A strong push was made by many advocacy groups, including the U. S. Department of Energy (DOE), to increase the stringency of the 2009 International Energy Conservation Code (IECC). This effort resulted in a number of major changes which impact both energy savings and construction costs for residential construction. As part of the federal effort to encourage state and local adoption of the more stringent code, provisions were also included in the American Recovery and Reinvestment Act (ARRA) to persuade states to adopt the 2009 IECC.

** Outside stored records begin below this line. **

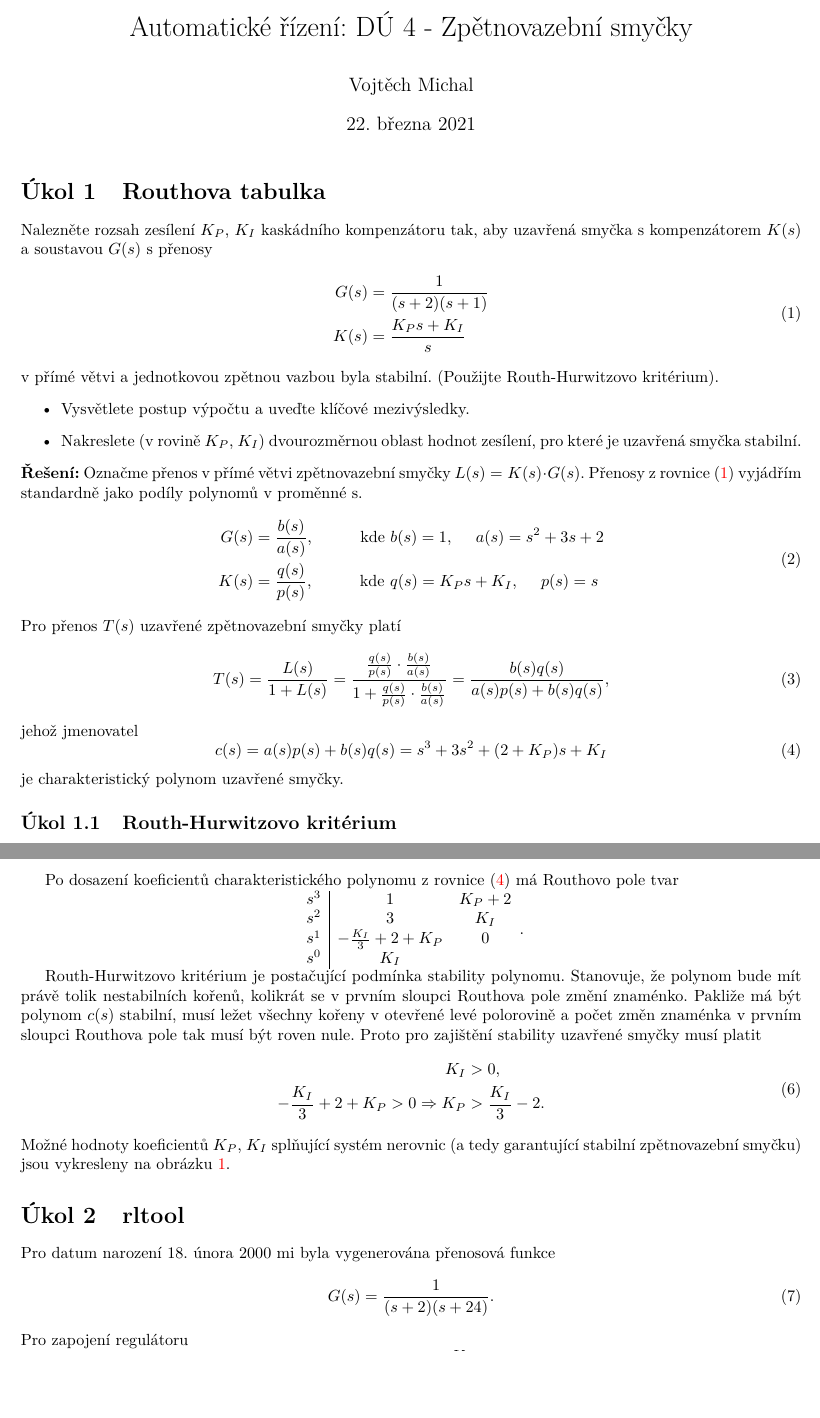
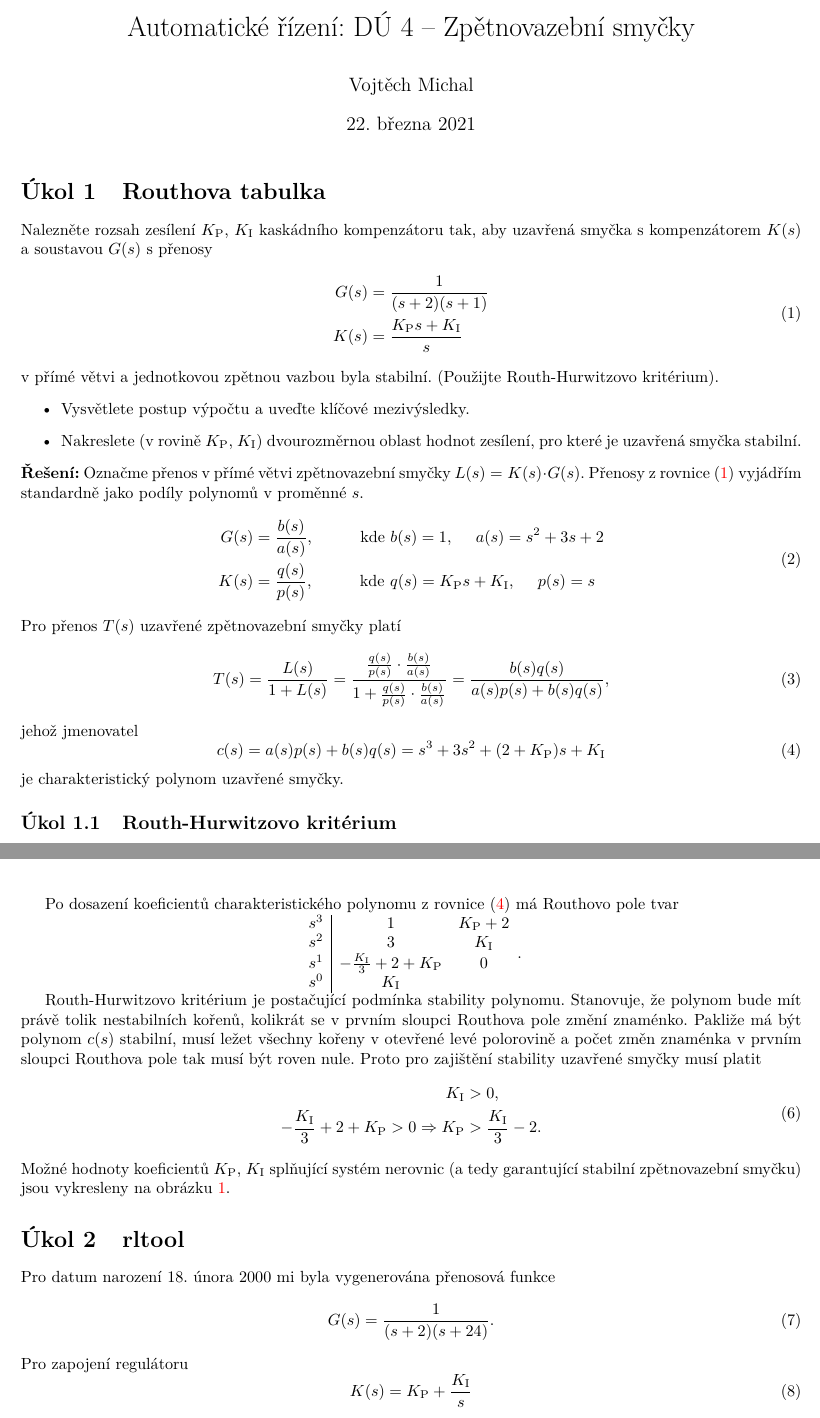
Before and after one commit to vmichal/ARI, a LaTeX problem sheet (homework/root-locus/ARI_HW4_michavo3.tex): two parts of pages 1 and 2 of 4, joined at a grey line, cut so that both start at the same text, the shorter picture padded with empty space. Compiled offline with pdfLaTeX.

Commit message:
Last updates of HW4

```diff
--- a/homework/root-locus/ARI_HW4_michavo3.tex
+++ b/homework/root-locus/ARI_HW4_michavo3.tex
@@ -61,7 +61,7 @@ pdfpagemode=UseNone,backref=false,colorlinks=true] {hyperref}
 \fancyhf[FLE,FRO]{\thepage}
 
 % údaje o autorovi
-\title{Automatické řízení: DÚ 4 - Zpětnovazební smyčky}
+\title{Automatické řízení: DÚ 4 -- Zpětnovazební smyčky}
 \author{Vojtěch Michal}
 \date{\today}
 
@@ -70,27 +70,27 @@ pdfpagemode=UseNone,backref=false,colorlinks=true] {hyperref}
 \maketitle
 
 \section{Routhova tabulka}
-Nalezněte rozsah zesílení $K_P$, $K_I$ kaskádního kompenzátoru tak, aby uzavřená smyčka s kompenzátorem $K(s)$ a soustavou $G(s)$
+Nalezněte rozsah zesílení $K_\text{P}$, $K_\text{I}$ kaskádního kompenzátoru tak, aby uzavřená smyčka s kompenzátorem $K(s)$ a soustavou $G(s)$
 s přenosy
 \begin{equation}
 	\begin{split}
 		\label{eq:zadani}
 		G(s) &= \frac{1}{(s+2)(s+1)} \\
-		K(s) &= \frac{K_P s + K_I}{s}
+		K(s) &= \frac{K_\text{P} s + K_\text{I}}{s}
 	\end{split}
 \end{equation}
 v přímé větvi a jednotkovou zpětnou vazbou byla stabilní. (Použijte Routh-Hurwitzovo kritérium).
 \begin{itemize}
 	\item Vysvětlete postup výpočtu a uveďte klíčové mezivýsledky.
-	\item Nakreslete (v rovině $K_P$, $K_I$) dvourozměrnou oblast hodnot zesílení, pro které je uzavřená smyčka stabilní.
+	\item Nakreslete (v rovině $K_\text{P}$, $K_\text{I}$) dvourozměrnou oblast hodnot zesílení, pro které je uzavřená smyčka stabilní.
 \end{itemize}
 \textbf{Řešení:}
 Označme přenos v přímé větvi zpětnovazební smyčky $L(s) = K(s) \cdot G(s)$. Přenosy z rovnice \eqref{eq:zadani}
-vyjádřím standardně jako podíly polynomů v proměnné s.
+vyjádřím standardně jako podíly polynomů v proměnné $s$.
 \begin{equation}
 	\begin{split}
 		G(s) &= \frac{b(s)}{a(s)} \text{, ~~~~~~~ kde} ~ b(s) = 1,~~~~ a(s) = s^2 + 3s + 2 \\
-		K(s) &= \frac{q(s)}{p(s)} \text{, ~~~~~~~ kde} ~ q(s) = K_P s + K_I,~~~~ p(s) = s
+		K(s) &= \frac{q(s)}{p(s)} \text{, ~~~~~~~ kde} ~ q(s) = K_\text{P} s + K_\text{I},~~~~ p(s) = s
 	\end{split}
 \end{equation}
 Pro přenos $T(s)$ uzavřené zpětnovazební smyčky platí
@@ -100,7 +100,7 @@ Pro přenos $T(s)$ uzavřené zpětnovazební smyčky platí
 \end{equation}
 jehož jmenovatel
 \begin{equation}
-	c(s) = a(s)p(s) + b(s)q(s) = s^3 + 3s^2 + (2+ K_P)s + K_I
+	c(s) = a(s)p(s) + b(s)q(s) = s^3 + 3s^2 + (2+ K_\text{P})s + K_\text{I}
 	\label{eq:char_polynom}
 \end{equation}
 je charakteristický polynom uzavřené smyčky.
@@ -137,10 +137,10 @@ Po dosazení koeficientů charakteristického polynomu z rovnice \eqref{eq:char_
 \begin{centering}
 	$\begin{array}{c|cc}
 		\centering
-		s^3 & 1 & K_P + 2 \\
-		s^2 & 3 & K_I \\
-		s^1 & -\frac{K_I}{3} + 2 + K_P & 0 \\
-		s^0 & K_I &  \\
+		s^3 & 1 & K_\text{P} + 2 \\
+		s^2 & 3 & K_\text{I} \\
+		s^1 & -\frac{K_\text{I}}{3} + 2 + K_\text{P} & 0 \\
+		s^0 & K_\text{I} &  \\
 	\end{array}$. \\
 \end{centering}
 
@@ -149,11 +149,11 @@ Routhova pole změní znaménko. Pakliže má být polynom $c(s)$ stabilní, mus
 Routhova pole tak musí být roven nule. Proto pro zajištění stability uzavřené smyčky musí platit
 \begin{equation}
 	\begin{split}
-		K_I &> 0, \\
-		-\frac{K_I}{3} + 2 + K_P > 0 \Rightarrow K_P &> \frac{K_I}{3} - 2.
+		K_\text{I} &> 0, \\
+		-\frac{K_\text{I}}{3} + 2 + K_\text{P} > 0 \Rightarrow K_\text{P} &> \frac{K_\text{I}}{3} - 2.
 	\end{split}
 \end{equation}
-Možné hodnoty koeficientů $K_P$, $K_I$ splňující systém nerovnic (a tedy garantující stabilní zpětnovazební smyčku) jsou vykresleny na obrázku \ref{fig:mozne_hodnoty}.
+Možné hodnoty koeficientů $K_\text{P}$, $K_\text{I}$ splňující systém nerovnic (a tedy garantující stabilní zpětnovazební smyčku) jsou vykresleny na obrázku \ref{fig:mozne_hodnoty}.
 
 \begin{figure}
 	\centering
```
Also changed, not shown: notes/matlab-prikazy.txt (+2 -0 lines), homework/root-locus/ARI_HW4_michavo3.tex (14 more changed lines).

The objective of this analysis is to quantify the incremental construction cost, energy savings, and percent energy savings associated with constructing a house compliant with the 2009 IECC relative to the 2006 IECC baseline. A methodology established by Home Innovation Research Labs was used to determine the incremental energy savings, and a simple payback cost effectiveness analysis was conducted using cost and savings estimates. The Home Innovation methodology defines a Standard Reference House, including the building configuration and energy performance parameters. In addition, a calculation formula was included to determine a “percent energy savings” when comparing versions of the energy code. Energy performance parameters from the IECC were used where available. For parameters not defined in the IECC, DOE’s Building America Benchmark protocols were used.